== Segment start ==

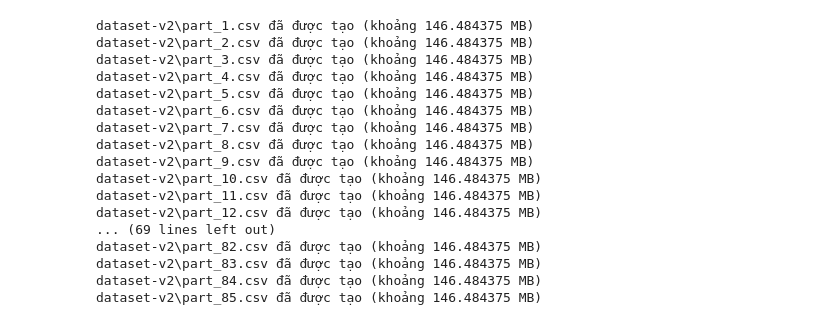
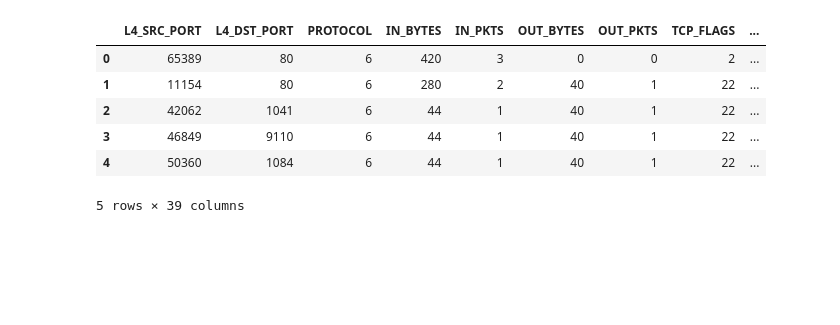
Before and after one commit to ndthangit/Isolation-Forest, a Jupyter notebook: IF.ipynb, the cells around one changed output. Cells and saved outputs as stored; diff of their text form; code cells hidden in the pictures; blank space fills up the shorter version.

```diff
--- a/IF.ipynb
+++ b/IF.ipynb
@@ -81,61 +85,10 @@ MemoryError: Unable to allocate 2.83 GiB for an array with shape (38, 10000000)
-# %%
-import csv
-import os
-
-# Đường dẫn đến tệp CSV lớn
-large_csv_file = 'dataset/data/NF-UQ-NIDS-v2.csv'
-
-# Tạo thư mục mới để lưu các tệp nhỏ
-output_folder = 'dataset-v2'
-os.makedirs(output_folder, exist_ok=True)
-
-# Giới hạn dung lượng mỗi file nhỏ (150,000 KB)
-max_file_size = 150000 * 1024  # 150,000 KB in bytes
-chunk_count = 1
-
-with open(large_csv_file, mode='r', newline='', encoding='utf-8') as file:
-    reader = csv.reader(file)
-    header = next(reader)  # Lấy dòng tiêu đề
-
-    # Khởi tạo file nhỏ đầu tiên
-    output_file = os.path.join(output_folder, f'part_{chunk_count}.csv')
-    out_file = open(output_file, mode='w', newline='', encoding='utf-8')
-    writer = csv.writer(out_file)
-    writer.writerow(header)  # Ghi dòng tiêu đề
-
-    for row in reader:
-        writer.writerow(row)
-
-        # Kiểm tra kích thước file
-        if out_file.tell() >= max_file_size:
-            out_file.close()
-            print(f'{output_file} đã được tạo (khoảng {max_file_size / (1024 * 1024)} MB)')
-
-            # Tạo file nhỏ tiếp theo
-            chunk_count += 1
-            output_file = os.path.join(output_folder, f'part_{chunk_count}.csv')
-            out_file = open(output_file, mode='w', newline='', encoding='utf-8')
-            writer = csv.writer(out_file)
-            writer.writerow(header)  # Ghi dòng tiêu đề vào file mới
-
-    # Đóng file cuối cùng
-    out_file.close()
-    print(f'{output_file} đã được tạo')
-# %% [output]
-dataset-v2\part_1.csv đã được tạo (khoảng 146.484375 MB)
-dataset-v2\part_2.csv đã được tạo (khoảng 146.484375 MB)
-dataset-v2\part_3.csv đã được tạo (khoảng 146.484375 MB)
-dataset-v2\part_4.csv đã được tạo (khoảng 146.484375 MB)
-dataset-v2\part_5.csv đã được tạo (khoảng 146.484375 MB)
-dataset-v2\part_6.csv đã được tạo (khoảng 146.484375 MB)
-dataset-v2\part_7.csv đã được tạo (khoảng 146.484375 MB)
-dataset-v2\part_8.csv đã được tạo (khoảng 146.484375 MB)
-dataset-v2\part_9.csv đã được tạo (khoảng 146.484375 MB)
-dataset-v2\part_10.csv đã được tạo (khoảng 146.484375 MB)
-dataset-v2\part_11.csv đã được tạo (khoảng 146.484375 MB)
-dataset-v2\part_12.csv đã được tạo (khoảng 146.484375 MB)
-... (69 lines left out)
-dataset-v2\part_82.csv đã được tạo (khoảng 146.484375 MB)
-dataset-v2\part_83.csv đã được tạo (khoảng 146.484375 MB)
-dataset-v2\part_84.csv đã được tạo (khoảng 146.484375 MB)
-dataset-v2\part_85.csv đã được tạo (khoảng 146.484375 MB)
+# %%
+data.head()
+# %% [output]
+|  | L4_SRC_PORT | L4_DST_PORT | PROTOCOL | IN_BYTES | IN_PKTS | OUT_BYTES | OUT_PKTS | TCP_FLAGS | ... |
+| 0 | 65389 | 80 | 6 | 420 | 3 | 0 | 0 | 2 | ... |
+| 1 | 11154 | 80 | 6 | 280 | 2 | 40 | 1 | 22 | ... |
+| 2 | 42062 | 1041 | 6 | 44 | 1 | 40 | 1 | 22 | ... |
+| 3 | 46849 | 9110 | 6 | 44 | 1 | 40 | 1 | 22 | ... |
+| 4 | 50360 | 1084 | 6 | 44 | 1 | 40 | 1 | 22 | ... |
+5 rows × 39 columns
```
Also changed, not shown: parts of 34 cells of this notebook, 4 other files.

== Segment end ==

> WHAT THE TASK REQUIRES:
Please repeat the listing above word for word, with the pictures removed.

> TASK ANSWER:
Before and after one commit to ndthangit/Isolation-Forest, a Jupyter notebook: IF.ipynb, the cells around one changed output. Cells and saved outputs as stored; diff of their text form; code cells hidden in the pictures; blank space fills up the shorter version.

```diff
--- a/IF.ipynb
+++ b/IF.ipynb
@@ -81,61 +85,10 @@ MemoryError: Unable to allocate 2.83 GiB for an array with shape (38, 10000000)
-# %%
-import csv
-import os
-
-# Đường dẫn đến tệp CSV lớn
-large_csv_file = 'dataset/data/NF-UQ-NIDS-v2.csv'
-
-# Tạo thư mục mới để lưu các tệp nhỏ
-output_folder = 'dataset-v2'
-os.makedirs(output_folder, exist_ok=True)
-
-# Giới hạn dung lượng mỗi file nhỏ (150,000 KB)
-max_file_size = 150000 * 1024  # 150,000 KB in bytes
-chunk_count = 1
-
-with open(large_csv_file, mode='r', newline='', encoding='utf-8') as file:
-    reader = csv.reader(file)
-    header = next(reader)  # Lấy dòng tiêu đề
-
-    # Khởi tạo file nhỏ đầu tiên
-    output_file = os.path.join(output_folder, f'part_{chunk_count}.csv')
-    out_file = open(output_file, mode='w', newline='', encoding='utf-8')
-    writer = csv.writer(out_file)
-    writer.writerow(header)  # Ghi dòng tiêu đề
-
-    for row in reader:
-        writer.writerow(row)
-
-        # Kiểm tra kích thước file
-        if out_file.tell() >= max_file_size:
-            out_file.close()
-            print(f'{output_file} đã được tạo (khoảng {max_file_size / (1024 * 1024)} MB)')
-
-            # Tạo file nhỏ tiếp theo
-            chunk_count += 1
-            output_file = os.path.join(output_folder, f'part_{chunk_count}.csv')
-            out_file = open(output_file, mode='w', newline='', encoding='utf-8')
-            writer = csv.writer(out_file)
-            writer.writerow(header)  # Ghi dòng tiêu đề vào file mới
-
-    # Đóng file cuối cùng
-    out_file.close()
-    print(f'{output_file} đã được tạo')
-# %% [output]
-dataset-v2\part_1.csv đã được tạo (khoảng 146.484375 MB)
-dataset-v2\part_2.csv đã được tạo (khoảng 146.484375 MB)
-dataset-v2\part_3.csv đã được tạo (khoảng 146.484375 MB)
-dataset-v2\part_4.csv đã được tạo (khoảng 146.484375 MB)
-dataset-v2\part_5.csv đã được tạo (khoảng 146.484375 MB)
-dataset-v2\part_6.csv đã được tạo (khoảng 146.484375 MB)
-dataset-v2\part_7.csv đã được tạo (khoảng 146.484375 MB)
-dataset-v2\part_8.csv đã được tạo (khoảng 146.484375 MB)
-dataset-v2\part_9.csv đã được tạo (khoảng 146.484375 MB)
-dataset-v2\part_10.csv đã được tạo (khoảng 146.484375 MB)
-dataset-v2\part_11.csv đã được tạo (khoảng 146.484375 MB)
-dataset-v2\part_12.csv đã được tạo (khoảng 146.484375 MB)
-... (69 lines left out)
-dataset-v2\part_82.csv đã được tạo (khoảng 146.484375 MB)
-dataset-v2\part_83.csv đã được tạo (khoảng 146.484375 MB)
-dataset-v2\part_84.csv đã được tạo (khoảng 146.484375 MB)
-dataset-v2\part_85.csv đã được tạo (khoảng 146.484375 MB)
+# %%
+data.head()
+# %% [output]
+|  | L4_SRC_PORT | L4_DST_PORT | PROTOCOL | IN_BYTES | IN_PKTS | OUT_BYTES | OUT_PKTS | TCP_FLAGS | ... |
+| 0 | 65389 | 80 | 6 | 420 | 3 | 0 | 0 | 2 | ... |
+| 1 | 11154 | 80 | 6 | 280 | 2 | 40 | 1 | 22 | ... |
+| 2 | 42062 | 1041 | 6 | 44 | 1 | 40 | 1 | 22 | ... |
+| 3 | 46849 | 9110 | 6 | 44 | 1 | 40 | 1 | 22 | ... |
+| 4 | 50360 | 1084 | 6 | 44 | 1 | 40 | 1 | 22 | ... |
+5 rows × 39 columns
```
Also changed, not shown: parts of 34 cells of this notebook, 4 other files.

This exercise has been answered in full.